Yesterday, Steven Hyden spent 2,000 words on the subject of “blog rock” and none of them were devoted to the locally celebrated Midlake. Hyden couldn’t even give the band a proper main-body backhand, but did manage a dismissive swipe in a footnote, one of Grantland’s staple formulas. The flippancy of this exposed something problematic in current music criticism, which is a dumb, wordy way of saying it touched off one of my rants. Here is the footnote:
“Other blog-rock bands, in no particular order: the Faint, Louis XIV, the Go! Team, the Rapture, Gang Gang Dance, Ponytail, Vivian Girls, the Morning Benders, the Unicorns, Islands, Bishop Allen, Midlake, and Rogue Wave.”
Apparently, Midlake got caught up in the tornado of Hyden’s own rant about “blog rock,” which he loosely describes as “young, mostly urban, predominantly white, ostensibly underground rock bands that were closely associated with Internet culture.” Take note of the adverb “closely.” That’s what makes the definition so pinpoint specific.
It is so obviously straw-man that it should be above Hyden, who writes frequent, brilliant things about the troubled state of music criticism. Here he falls ill to his own diagnoses. And I might have let him off the hook if I hadn’t taken the Midlake thing so personally. It’s not that I was ever head-over-heels for Midlake. I wrote my own lukewarm review of Antiphon back in November. It was actually Hyden that gave it the glowing review, calling it “probably the best LP Midlake has ever made.” It makes his motivation for including Midlake’s name among other “blog rock” castoffs all the more puzzling.

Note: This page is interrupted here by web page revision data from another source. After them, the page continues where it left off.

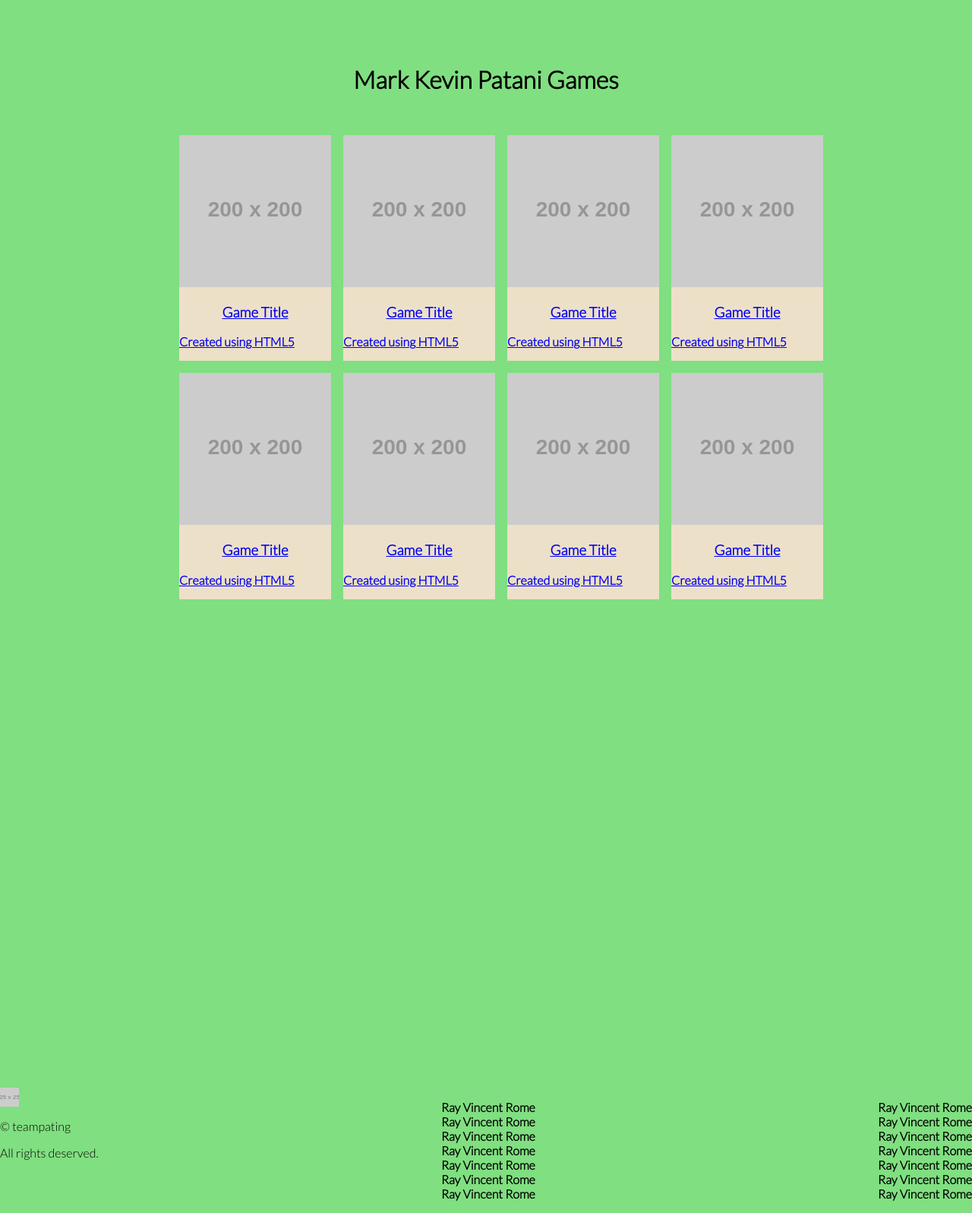
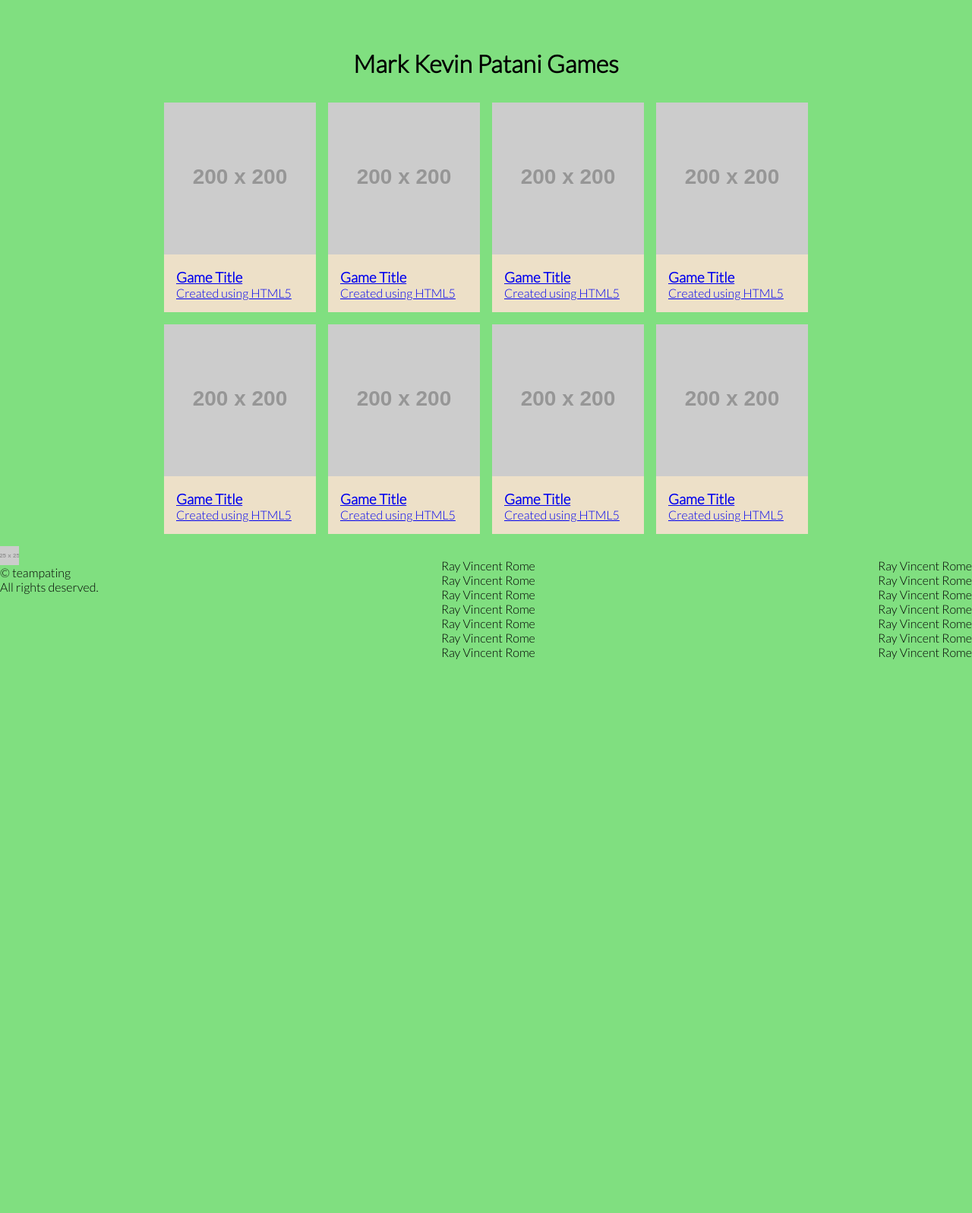
Before and after one commit to John-Pio/PatingGames, a PHP site: page / in a window 1280 px wide. Shown: the part 100-1697 px from the top of the page at 76% size. After the commit the page ends 968 px from the top, so only its background shows below. Run offline with PHP 8.4, Linux system fonts and the light colour scheme; grey boxes labelled with a size stand in for pictures from a placeholder-image service; some libraries are stand-ins or nearby versions.

Commit message:
Update grid size

```diff
--- a/style/style.css
+++ b/style/style.css
@@ -9,8 +9,12 @@ body {
     background-color:rgb(128, 223, 128)
 }
 
-a, h1, h2, h3, h4, h5, h6 {
-    font-weight: bold;
+h1, h2, h3, h4, h5, h6, p {
+    margin: 0;
+}
+
+ul {
+  padding: 0;
 }
 
 li {
@@ -28,6 +32,7 @@ nav {
 }
 
 nav a {
+    font-weight: bold;
     font-size: 18px;
     text-align: center;
     color: rgb(211, 240, 219);
@@ -74,7 +79,7 @@ main #best {
 
 main ul {
     display: grid;
-    grid-template: repeat(4, 1fr) / repeat(4, 1fr);
+    grid-template-columns: repeat(4, 1fr);
     gap: 1em;
 }
 
@@ -84,8 +89,9 @@ main .card {
     width: 200px;
 }
 
-main .card .info h3 {
-    text-align: center;
+main .card .info {
+  margin: 1em 0;
+  padding: 0 1em;
 }
 
 /* Footer Styles */
```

I keep writing “blog rock” in quotes because I’m still a little amazed that anyone, Hyden included, could consider it a real noun. And it’s probably what actually set me off in the first place. Hyden uses the term almost exclusively in the pejorative to point to a time he considers archaic, when both blogs and rock were considered vital. Both, the logic follows, have outlived their usefulness and so too the bands that bore the moniker.
Here’s my problem with that. There are still blogs. There is still rock music. And none of the bands you mentioned willingly called themselves “blog rock.” To worsen the argument, Hyden starts the piece by mentioning an upcoming album by Clap Your Hands and later throws Midlake under the bus when he gave their new album a thumb up just six months prior. As he sees it, Clap Your Hands has slid into the category of “datedness” because NPR last sang their praises ALL the way back in 2009. Yet both groups are, by the most objective criteria, current.
I really think Hyden wrote the piece just because he hated the name Clap Your Hands Say Yeah. And I won’t cast stones there. But the piece is also symptomatic of the misplaced iconoclasm of music criticism’s new elite, the shrapnel of which just happen to catch our own Midlake and wound my sensibilities. For any number of reasons, this new elite needs to bury bands like Midlake and Clap Your Hands and rock and roll and the guitar and other things we used to cherish. It’s some kind of attachment disorder that is beyond my realm of expertise to treat.
Music criticism is stupid. That has been its enduring quality and the secret of its perseverance. It is one person giving his or her incredibly subjective view of a subjective art and using the best of unjustified hyperbole to do it. The practice is marked by argument, excitement and a comical lack of consensus. It’s stupid and fun as hell. Hyden’s piece loses that wonderful stupidity. It rings more authoritative, the oligarchy come to exile all remnants of the “old way.”
On one hand, Hyden’s point is simple: there used to be some bands that got us excited and they really didn’t have much steam. But he belabors the point to imply that any artist still making music after a point of relevancy is violating some sort of flimsy ethic. But I’m glad certain bands are still making music that I think is shitty. I’m glad bands like Midlake are still making music that I think is ok. And I’m trying to enjoy the current decade of music while also appreciating the bright spots from the last one. It’s not a real difficult balancing act, Steve. Give it a try.